Olsen, who has portrayed the role in previous MCU films too, played the titular role in Marvel Studios’ maiden web series WandaVision. Wanda’s character picks up from where the web series ended.
For the uninitiated, Wanda’s alter-ego Scarlet Witch had discovered ‘Darkhold’ at the end of the Marvel show — a book possessing the evil magic that destroys whatever comes in its way. The book’s antithesis is another book — ‘The Book of Vishanti’ — that Dr Strange is on the lookout for.
If you study the ‘villains’ or antagonists of the last few MCU films such as Hela (Thor: Ragnarok, 2017), Mysterio (Spider-Man: Far From Home, 2019), Green Goblin and Doctor Octopus (Spider-Man: No Way Home), Thanos (Avengers: Infinity War, 2018 and Endgame, 2019), Erik Killmonger (Black Panther, 2018), Xu Wenwu (Shang-Chi and the Legend of the Ten Rings, 2021), you cannot blatantly label them as ‘wrong’ or ‘bad/evil’. Most of these characters are driven by their own version of ‘truth’ that does not seem unreasonable — a trait that makes these characters and films better and richer. But since we are in the superhero domain, the ‘Earth’s mightiest heroes’ must thrive (Avengers: Infinity War being a short-lived exception). At one point in Multiverse of Madness, Wanda says, “You [Dr Strange] break rules, you become a hero. I do the same, and I am the villain.”
The fan in me felt satiated seeing Scarlet Witch’s evolved characterisation but it was equally underwhelming to not see Dr Strange’s evil side — ‘the sinister Strange’. Perhaps Raimi will make up for it in the next installation (referring to the jaw-dropping cliff-hanger).
Imprints of Sam Raimi in MCU
With Multiverse of Madness, director Sam Raimi has officially joined the likes of Jon Favreau, Anthony and Joe Russo, Kenneth Branagh, Taika Waititi, and Ryan Coogler — who have directed one or more MCU films.
Although Raimi is not oblivious to the superhero genre (the Tobey Maguire Spider-Man trilogy), he is famously known as the ‘master of horror’. The Evil Dead series (1981, 1987 and 1992) and Drag Me to Hell (2009) are testament to his knack for creating scary, unhinged, and visually imaginative cinematic worlds.

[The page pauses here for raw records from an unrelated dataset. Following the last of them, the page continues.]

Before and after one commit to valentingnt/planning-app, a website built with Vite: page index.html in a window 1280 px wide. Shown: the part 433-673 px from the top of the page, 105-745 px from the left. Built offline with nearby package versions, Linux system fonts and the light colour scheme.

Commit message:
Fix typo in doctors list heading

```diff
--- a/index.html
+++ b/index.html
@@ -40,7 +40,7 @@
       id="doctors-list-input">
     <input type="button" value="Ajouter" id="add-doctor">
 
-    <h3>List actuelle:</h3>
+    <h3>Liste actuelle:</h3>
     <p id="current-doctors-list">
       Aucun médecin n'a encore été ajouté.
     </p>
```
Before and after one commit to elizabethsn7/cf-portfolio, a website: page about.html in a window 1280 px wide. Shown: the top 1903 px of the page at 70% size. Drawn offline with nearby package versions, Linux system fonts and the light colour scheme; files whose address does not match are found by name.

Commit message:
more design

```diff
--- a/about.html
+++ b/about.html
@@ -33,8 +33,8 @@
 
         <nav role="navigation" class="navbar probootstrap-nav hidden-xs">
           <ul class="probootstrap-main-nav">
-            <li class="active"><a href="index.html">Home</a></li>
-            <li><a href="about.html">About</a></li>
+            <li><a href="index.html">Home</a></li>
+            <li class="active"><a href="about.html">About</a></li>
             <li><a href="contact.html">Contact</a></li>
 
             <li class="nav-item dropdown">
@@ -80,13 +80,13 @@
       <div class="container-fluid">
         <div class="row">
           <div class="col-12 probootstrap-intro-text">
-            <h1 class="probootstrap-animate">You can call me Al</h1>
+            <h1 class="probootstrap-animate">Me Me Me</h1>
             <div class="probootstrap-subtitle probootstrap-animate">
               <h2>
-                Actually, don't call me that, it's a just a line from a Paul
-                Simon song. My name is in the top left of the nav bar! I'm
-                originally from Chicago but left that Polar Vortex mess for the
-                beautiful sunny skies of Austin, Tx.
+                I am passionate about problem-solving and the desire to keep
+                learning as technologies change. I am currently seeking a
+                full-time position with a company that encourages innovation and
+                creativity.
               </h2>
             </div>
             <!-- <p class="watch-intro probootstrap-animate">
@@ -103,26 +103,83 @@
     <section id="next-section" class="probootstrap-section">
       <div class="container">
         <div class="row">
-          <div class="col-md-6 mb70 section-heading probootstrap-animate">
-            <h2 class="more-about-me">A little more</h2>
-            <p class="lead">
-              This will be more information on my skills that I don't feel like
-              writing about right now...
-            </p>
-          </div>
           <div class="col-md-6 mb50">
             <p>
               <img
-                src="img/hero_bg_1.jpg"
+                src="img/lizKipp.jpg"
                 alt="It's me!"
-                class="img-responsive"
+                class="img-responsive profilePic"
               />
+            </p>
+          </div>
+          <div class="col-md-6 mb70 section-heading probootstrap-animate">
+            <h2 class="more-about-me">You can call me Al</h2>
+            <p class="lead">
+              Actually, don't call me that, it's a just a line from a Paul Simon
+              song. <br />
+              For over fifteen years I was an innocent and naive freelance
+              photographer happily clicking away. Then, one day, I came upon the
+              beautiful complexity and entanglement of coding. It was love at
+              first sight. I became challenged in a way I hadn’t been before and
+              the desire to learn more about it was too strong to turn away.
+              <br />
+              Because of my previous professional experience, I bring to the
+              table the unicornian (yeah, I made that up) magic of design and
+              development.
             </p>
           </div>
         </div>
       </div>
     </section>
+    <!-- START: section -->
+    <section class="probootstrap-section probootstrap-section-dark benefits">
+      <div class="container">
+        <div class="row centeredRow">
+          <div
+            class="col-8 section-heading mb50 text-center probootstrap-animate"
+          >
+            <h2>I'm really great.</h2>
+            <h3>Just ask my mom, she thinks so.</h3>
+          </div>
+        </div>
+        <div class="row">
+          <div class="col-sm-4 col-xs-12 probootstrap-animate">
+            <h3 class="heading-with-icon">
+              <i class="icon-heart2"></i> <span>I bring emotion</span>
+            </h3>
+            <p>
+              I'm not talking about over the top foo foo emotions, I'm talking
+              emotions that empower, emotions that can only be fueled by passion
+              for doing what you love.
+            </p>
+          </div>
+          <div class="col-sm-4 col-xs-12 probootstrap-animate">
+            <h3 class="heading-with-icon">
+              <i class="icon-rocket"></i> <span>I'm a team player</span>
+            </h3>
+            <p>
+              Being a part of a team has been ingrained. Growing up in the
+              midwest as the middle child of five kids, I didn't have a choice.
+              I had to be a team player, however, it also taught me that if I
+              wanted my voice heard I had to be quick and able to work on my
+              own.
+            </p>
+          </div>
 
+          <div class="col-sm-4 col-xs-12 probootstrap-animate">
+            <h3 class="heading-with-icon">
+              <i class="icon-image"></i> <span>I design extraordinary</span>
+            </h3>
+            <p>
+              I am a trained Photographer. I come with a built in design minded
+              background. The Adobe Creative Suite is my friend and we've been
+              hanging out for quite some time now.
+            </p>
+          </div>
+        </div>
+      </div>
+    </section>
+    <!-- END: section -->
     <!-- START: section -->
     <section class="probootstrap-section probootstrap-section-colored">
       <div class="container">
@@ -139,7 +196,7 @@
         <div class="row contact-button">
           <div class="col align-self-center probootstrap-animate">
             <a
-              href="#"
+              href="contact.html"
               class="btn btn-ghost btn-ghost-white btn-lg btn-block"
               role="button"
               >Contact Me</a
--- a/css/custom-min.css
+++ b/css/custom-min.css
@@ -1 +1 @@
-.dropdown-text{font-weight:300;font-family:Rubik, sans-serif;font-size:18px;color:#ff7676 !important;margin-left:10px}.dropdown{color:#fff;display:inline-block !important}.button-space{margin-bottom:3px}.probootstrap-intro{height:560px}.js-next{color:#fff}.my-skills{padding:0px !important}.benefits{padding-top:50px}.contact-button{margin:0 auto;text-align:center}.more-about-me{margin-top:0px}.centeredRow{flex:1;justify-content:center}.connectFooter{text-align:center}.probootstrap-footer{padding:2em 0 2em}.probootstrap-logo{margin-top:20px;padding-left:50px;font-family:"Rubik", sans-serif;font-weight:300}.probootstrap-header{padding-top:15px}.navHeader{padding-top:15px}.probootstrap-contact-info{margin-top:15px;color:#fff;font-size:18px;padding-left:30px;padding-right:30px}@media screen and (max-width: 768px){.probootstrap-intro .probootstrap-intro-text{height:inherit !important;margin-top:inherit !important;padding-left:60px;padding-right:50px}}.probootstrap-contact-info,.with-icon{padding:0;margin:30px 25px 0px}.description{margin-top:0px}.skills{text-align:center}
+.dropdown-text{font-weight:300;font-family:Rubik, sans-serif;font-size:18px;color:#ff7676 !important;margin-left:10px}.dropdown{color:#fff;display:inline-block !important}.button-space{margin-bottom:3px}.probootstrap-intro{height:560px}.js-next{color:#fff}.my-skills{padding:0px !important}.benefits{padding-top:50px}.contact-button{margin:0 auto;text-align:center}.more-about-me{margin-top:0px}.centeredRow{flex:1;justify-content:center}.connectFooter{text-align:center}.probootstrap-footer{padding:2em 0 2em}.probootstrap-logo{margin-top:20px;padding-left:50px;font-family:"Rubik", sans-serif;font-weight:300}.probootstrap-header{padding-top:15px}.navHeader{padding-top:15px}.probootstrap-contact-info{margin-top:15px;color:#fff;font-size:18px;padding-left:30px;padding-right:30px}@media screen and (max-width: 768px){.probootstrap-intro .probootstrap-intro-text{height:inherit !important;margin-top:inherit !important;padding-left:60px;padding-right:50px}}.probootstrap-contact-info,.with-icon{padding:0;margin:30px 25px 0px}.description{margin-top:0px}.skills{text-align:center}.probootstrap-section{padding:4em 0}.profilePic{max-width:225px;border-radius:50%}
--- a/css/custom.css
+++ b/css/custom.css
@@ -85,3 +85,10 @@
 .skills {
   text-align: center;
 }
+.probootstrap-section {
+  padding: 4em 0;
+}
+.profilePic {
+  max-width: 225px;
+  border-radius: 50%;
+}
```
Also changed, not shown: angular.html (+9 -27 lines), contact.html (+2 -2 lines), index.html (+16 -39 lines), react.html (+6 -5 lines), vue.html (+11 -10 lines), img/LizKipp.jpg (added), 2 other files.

The layered design and visually staggering shots are fantastical. In one particularly long sequence, when Wanda is chasing a few characters, her demeanour and the direction create some of the terrifying yet best scenes of the film. In another sequence, two characters use musical notes as weapons to attack each other with Danny Elfman’s score playing in the background. While it makes for a stunning visual, it does not cease to be a terrifying scene.
Doctor Strange in the Multiverse of Madness is an exquisite blend of horror and visual escapades delivered by MCU debutant Sam Raimi. Only if it was named after the Scarlet Witch rather than Dr Strange.
(Edited by Srinjoy Dey)